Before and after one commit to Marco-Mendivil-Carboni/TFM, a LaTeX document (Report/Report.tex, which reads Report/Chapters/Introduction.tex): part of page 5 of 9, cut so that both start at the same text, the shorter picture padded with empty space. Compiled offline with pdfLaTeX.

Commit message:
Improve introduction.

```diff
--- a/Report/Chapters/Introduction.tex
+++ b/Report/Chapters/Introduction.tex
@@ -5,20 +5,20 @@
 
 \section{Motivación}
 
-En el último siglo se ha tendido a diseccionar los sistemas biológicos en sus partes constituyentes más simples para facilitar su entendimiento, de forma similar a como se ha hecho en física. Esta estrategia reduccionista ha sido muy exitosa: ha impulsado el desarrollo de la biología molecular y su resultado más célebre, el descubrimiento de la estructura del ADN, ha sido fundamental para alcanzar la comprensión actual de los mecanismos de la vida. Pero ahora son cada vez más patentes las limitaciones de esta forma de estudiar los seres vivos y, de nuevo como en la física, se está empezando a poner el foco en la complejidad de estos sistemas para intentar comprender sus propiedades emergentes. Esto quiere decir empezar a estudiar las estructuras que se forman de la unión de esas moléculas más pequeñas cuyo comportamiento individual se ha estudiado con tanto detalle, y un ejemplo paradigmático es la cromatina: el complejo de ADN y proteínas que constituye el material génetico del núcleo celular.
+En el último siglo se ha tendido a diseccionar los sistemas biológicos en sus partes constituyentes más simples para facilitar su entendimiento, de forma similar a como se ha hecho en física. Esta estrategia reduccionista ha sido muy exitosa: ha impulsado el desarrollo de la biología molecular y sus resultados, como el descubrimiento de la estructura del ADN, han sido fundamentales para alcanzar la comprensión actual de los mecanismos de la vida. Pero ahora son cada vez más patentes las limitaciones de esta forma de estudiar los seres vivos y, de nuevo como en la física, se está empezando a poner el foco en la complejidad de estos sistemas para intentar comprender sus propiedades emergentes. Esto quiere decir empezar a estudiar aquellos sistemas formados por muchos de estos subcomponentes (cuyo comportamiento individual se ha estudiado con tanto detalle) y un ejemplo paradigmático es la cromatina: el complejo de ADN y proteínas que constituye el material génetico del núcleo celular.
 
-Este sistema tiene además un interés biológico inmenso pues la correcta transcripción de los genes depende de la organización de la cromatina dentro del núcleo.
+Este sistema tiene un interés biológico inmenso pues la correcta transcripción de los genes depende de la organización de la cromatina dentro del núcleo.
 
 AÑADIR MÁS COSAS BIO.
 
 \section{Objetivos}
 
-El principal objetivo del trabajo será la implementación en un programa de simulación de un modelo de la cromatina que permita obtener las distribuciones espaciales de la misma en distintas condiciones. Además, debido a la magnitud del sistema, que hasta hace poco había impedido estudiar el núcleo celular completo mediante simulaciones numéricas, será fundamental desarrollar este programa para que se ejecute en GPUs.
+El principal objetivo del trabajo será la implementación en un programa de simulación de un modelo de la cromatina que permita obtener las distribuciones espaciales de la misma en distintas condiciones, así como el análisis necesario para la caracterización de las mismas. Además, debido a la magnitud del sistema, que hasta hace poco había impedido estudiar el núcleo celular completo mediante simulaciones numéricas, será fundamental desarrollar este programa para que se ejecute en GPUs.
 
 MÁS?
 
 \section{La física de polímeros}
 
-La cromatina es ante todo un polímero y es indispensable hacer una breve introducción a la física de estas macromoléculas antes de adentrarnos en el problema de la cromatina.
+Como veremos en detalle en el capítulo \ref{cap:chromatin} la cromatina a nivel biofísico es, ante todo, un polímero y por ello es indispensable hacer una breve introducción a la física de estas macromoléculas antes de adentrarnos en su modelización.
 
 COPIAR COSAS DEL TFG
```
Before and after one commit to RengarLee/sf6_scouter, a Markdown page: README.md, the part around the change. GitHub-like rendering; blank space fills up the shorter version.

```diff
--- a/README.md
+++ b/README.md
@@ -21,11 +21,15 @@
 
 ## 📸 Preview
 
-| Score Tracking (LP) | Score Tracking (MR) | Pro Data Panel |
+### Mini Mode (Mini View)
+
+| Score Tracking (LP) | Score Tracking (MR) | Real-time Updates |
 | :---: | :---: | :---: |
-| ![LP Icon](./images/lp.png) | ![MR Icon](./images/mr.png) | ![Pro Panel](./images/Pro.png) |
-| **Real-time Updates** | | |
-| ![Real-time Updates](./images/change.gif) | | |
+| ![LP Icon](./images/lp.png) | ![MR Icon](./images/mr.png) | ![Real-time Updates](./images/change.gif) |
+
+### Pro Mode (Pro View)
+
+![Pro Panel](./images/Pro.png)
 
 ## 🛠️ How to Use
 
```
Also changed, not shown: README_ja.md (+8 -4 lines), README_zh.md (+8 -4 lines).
____________
• [PROBLEM REQUIREMENTS] Each entry should be written out again exactly, with no word left out.

• [SOLUTION]
Before and after one commit to Marco-Mendivil-Carboni/TFM, a LaTeX document (Report/Report.tex, which reads Report/Chapters/Introduction.tex): part of page 5 of 9, cut so that both start at the same text, the shorter picture padded with empty space. Compiled offline with pdfLaTeX.

Commit message:
Improve introduction.

```diff
--- a/Report/Chapters/Introduction.tex
+++ b/Report/Chapters/Introduction.tex
@@ -5,20 +5,20 @@
 
 \section{Motivación}
 
-En el último siglo se ha tendido a diseccionar los sistemas biológicos en sus partes constituyentes más simples para facilitar su entendimiento, de forma similar a como se ha hecho en física. Esta estrategia reduccionista ha sido muy exitosa: ha impulsado el desarrollo de la biología molecular y su resultado más célebre, el descubrimiento de la estructura del ADN, ha sido fundamental para alcanzar la comprensión actual de los mecanismos de la vida. Pero ahora son cada vez más patentes las limitaciones de esta forma de estudiar los seres vivos y, de nuevo como en la física, se está empezando a poner el foco en la complejidad de estos sistemas para intentar comprender sus propiedades emergentes. Esto quiere decir empezar a estudiar las estructuras que se forman de la unión de esas moléculas más pequeñas cuyo comportamiento individual se ha estudiado con tanto detalle, y un ejemplo paradigmático es la cromatina: el complejo de ADN y proteínas que constituye el material génetico del núcleo celular.
+En el último siglo se ha tendido a diseccionar los sistemas biológicos en sus partes constituyentes más simples para facilitar su entendimiento, de forma similar a como se ha hecho en física. Esta estrategia reduccionista ha sido muy exitosa: ha impulsado el desarrollo de la biología molecular y sus resultados, como el descubrimiento de la estructura del ADN, han sido fundamentales para alcanzar la comprensión actual de los mecanismos de la vida. Pero ahora son cada vez más patentes las limitaciones de esta forma de estudiar los seres vivos y, de nuevo como en la física, se está empezando a poner el foco en la complejidad de estos sistemas para intentar comprender sus propiedades emergentes. Esto quiere decir empezar a estudiar aquellos sistemas formados por muchos de estos subcomponentes (cuyo comportamiento individual se ha estudiado con tanto detalle) y un ejemplo paradigmático es la cromatina: el complejo de ADN y proteínas que constituye el material génetico del núcleo celular.
 
-Este sistema tiene además un interés biológico inmenso pues la correcta transcripción de los genes depende de la organización de la cromatina dentro del núcleo.
+Este sistema tiene un interés biológico inmenso pues la correcta transcripción de los genes depende de la organización de la cromatina dentro del núcleo.
 
 AÑADIR MÁS COSAS BIO.
 
 \section{Objetivos}
 
-El principal objetivo del trabajo será la implementación en un programa de simulación de un modelo de la cromatina que permita obtener las distribuciones espaciales de la misma en distintas condiciones. Además, debido a la magnitud del sistema, que hasta hace poco había impedido estudiar el núcleo celular completo mediante simulaciones numéricas, será fundamental desarrollar este programa para que se ejecute en GPUs.
+El principal objetivo del trabajo será la implementación en un programa de simulación de un modelo de la cromatina que permita obtener las distribuciones espaciales de la misma en distintas condiciones, así como el análisis necesario para la caracterización de las mismas. Además, debido a la magnitud del sistema, que hasta hace poco había impedido estudiar el núcleo celular completo mediante simulaciones numéricas, será fundamental desarrollar este programa para que se ejecute en GPUs.
 
 MÁS?
 
 \section{La física de polímeros}
 
-La cromatina es ante todo un polímero y es indispensable hacer una breve introducción a la física de estas macromoléculas antes de adentrarnos en el problema de la cromatina.
+Como veremos en detalle en el capítulo \ref{cap:chromatin} la cromatina a nivel biofísico es, ante todo, un polímero y por ello es indispensable hacer una breve introducción a la física de estas macromoléculas antes de adentrarnos en su modelización.
 
 COPIAR COSAS DEL TFG
```
Before and after one commit to RengarLee/sf6_scouter, a Markdown page: README.md, the part around the change. GitHub-like rendering; blank space fills up the shorter version.

```diff
--- a/README.md
+++ b/README.md
@@ -21,11 +21,15 @@
 
 ## 📸 Preview
 
-| Score Tracking (LP) | Score Tracking (MR) | Pro Data Panel |
+### Mini Mode (Mini View)
+
+| Score Tracking (LP) | Score Tracking (MR) | Real-time Updates |
 | :---: | :---: | :---: |
-| ![LP Icon](./images/lp.png) | ![MR Icon](./images/mr.png) | ![Pro Panel](./images/Pro.png) |
-| **Real-time Updates** | | |
-| ![Real-time Updates](./images/change.gif) | | |
+| ![LP Icon](./images/lp.png) | ![MR Icon](./images/mr.png) | ![Real-time Updates](./images/change.gif) |
+
+### Pro Mode (Pro View)
+
+![Pro Panel](./images/Pro.png)
 
 ## 🛠️ How to Use
 
```
Also changed, not shown: README_ja.md (+8 -4 lines), README_zh.md (+8 -4 lines).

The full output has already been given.